Passive rainwater harvesting is a great way to optimize your landscape while minimizing water use. So you may ask, “What are active and passive rainwater harvesting?”

Active rainwater harvesting involves collecting rainwater runoff from roofs and other impermeable surfaces into containers such as rain barrels or cisterns for later use. These containers can vary from small (50 gallons or less) to very large (thousands of gallons). The saved water can be distributed with a hose or drip system for use in the garden. 

Passive rainwater harvesting channels water from roofs, patios or driveways directly into the landscape via swales (channels) into basins (depressions in the landscape) or into French drains where the water will be stored in the soil for use by the plants. For every 1,000 square feet of hard surface, 1 inch of rain will produce about 600 gallons of water, so it’s easy to see how active systems will produce overflow and why it’s always recommended to send that overflow into a passive rainwater harvesting system. This will lessen the amount of potable water you will need for your landscape while improving plant health.

So, what plants should you choose for your passive rainwater harvesting garden? First you need to realize there will be three different zones with different amounts of water available to the plants.

1. The High Ground Zone is the area around the outside perimeter of your basin or swale where there will be limited amounts of extra water available to the plants. This will be your most xeric (low water use) zone.
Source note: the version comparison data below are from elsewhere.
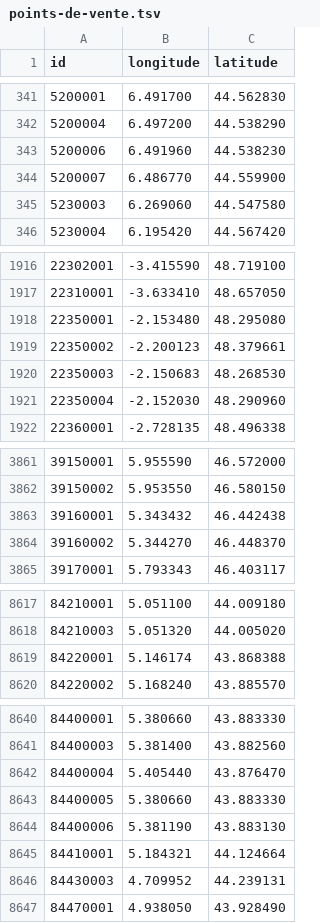
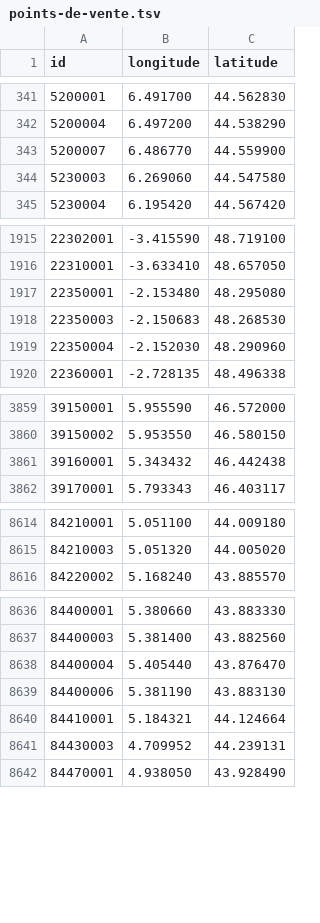
Before and after one commit to prix-carburant/prix-carburant-data, a TSV file: points-de-vente.tsv, drawn as a sheet; only a part is shown, gaps mark what is left out; the diff names each change by its address in the sheet, - before the commit and + after, or states it on an @@ line.

```diff
--- a/points-de-vente.tsv
+++ b/points-de-vente.tsv
-row 343: 5200006 | 6.491960 | 44.538230
-row 1919: 22350002 | -2.200123 | 48.379661
-row 3864: 39160002 | 5.344270 | 46.448370
-row 8619: 84220001 | 5.146174 | 43.868388
-row 8643: 84400005 | 5.380660 | 43.883330
```
Also changed, not shown: prix-nationaux.tsv, 2 other files.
Plants for this area could include:

  • Desert willow (Chilopsis linearis)
  • Grasses such as sideoats grama (Bouteloua curtipendula) or sand dropseed (Sporobolus crytandrus)
  • Desert four o’clock (Mirabilis multiflora) or blackfoot daisy (Melampodium leucanthum)
Sideoats Grama

2. The Transition Zone is partway up the sides of the swale or basin. Plants growing here will get some extra moisture but will not be at the low points of the basin or swale.

  • Escarpment live oak (Quercus fusiformus)
  • Grasses such as blue grama (Bouteloua gracilis) or little bluestem (Schizachryium scoparium)
  • Salvias such as autumn sage (Salvia greggii), Mexican blue sage (Salvia chamaedryoides) or Mexican red sage (Salvia darcyii), or dwarf goldenrod (Solidago sp.)
Escarpment Live Oak
Little Bluestem
Salvia darcyii

3. The Inundation Zone will be the wettest area during large rain events. Only plants that can tolerate periods of standing water will work here. The basins can be enhanced with soil sponges to increase storage capacity and soil quality.

  • Netleaf hackberry (Celtis reticulata)
  • New Mexico olive (Forestiera neomexicana) or fernbush (Chamebatiaria milefolium)
  • Grasses such as giant sacaton (Sporobolus wrightii) or Indiangrass (Sorghastrum nutans)
  • Horsetail milkweed (Asclepius) or creeping germander (Teucrium chaemadrys)
Netleaf Hackberry
New Mexico Olive
Giant Sacaton
Horsetail Milkweed

Always make sure the sun or shade exposure needs of the plant match your site and remember that you will need to water these plants at least until established.

For more detailed information on passive rainwater harvesting, there are some great resources, including “A Field Guide to Passive Rainwater Harvesting” and companion instructional videos.

Learn more below:

Simple Steps to Get Started Designing Your Yard

Easy Pollinator Gardening

Water Harvesting for Residential Landscapes

Author: Hunter Ten Broeck, Landscape contractor and owner of WaterWise Landscapes Inc. in Albuquerque. Have a question about the article?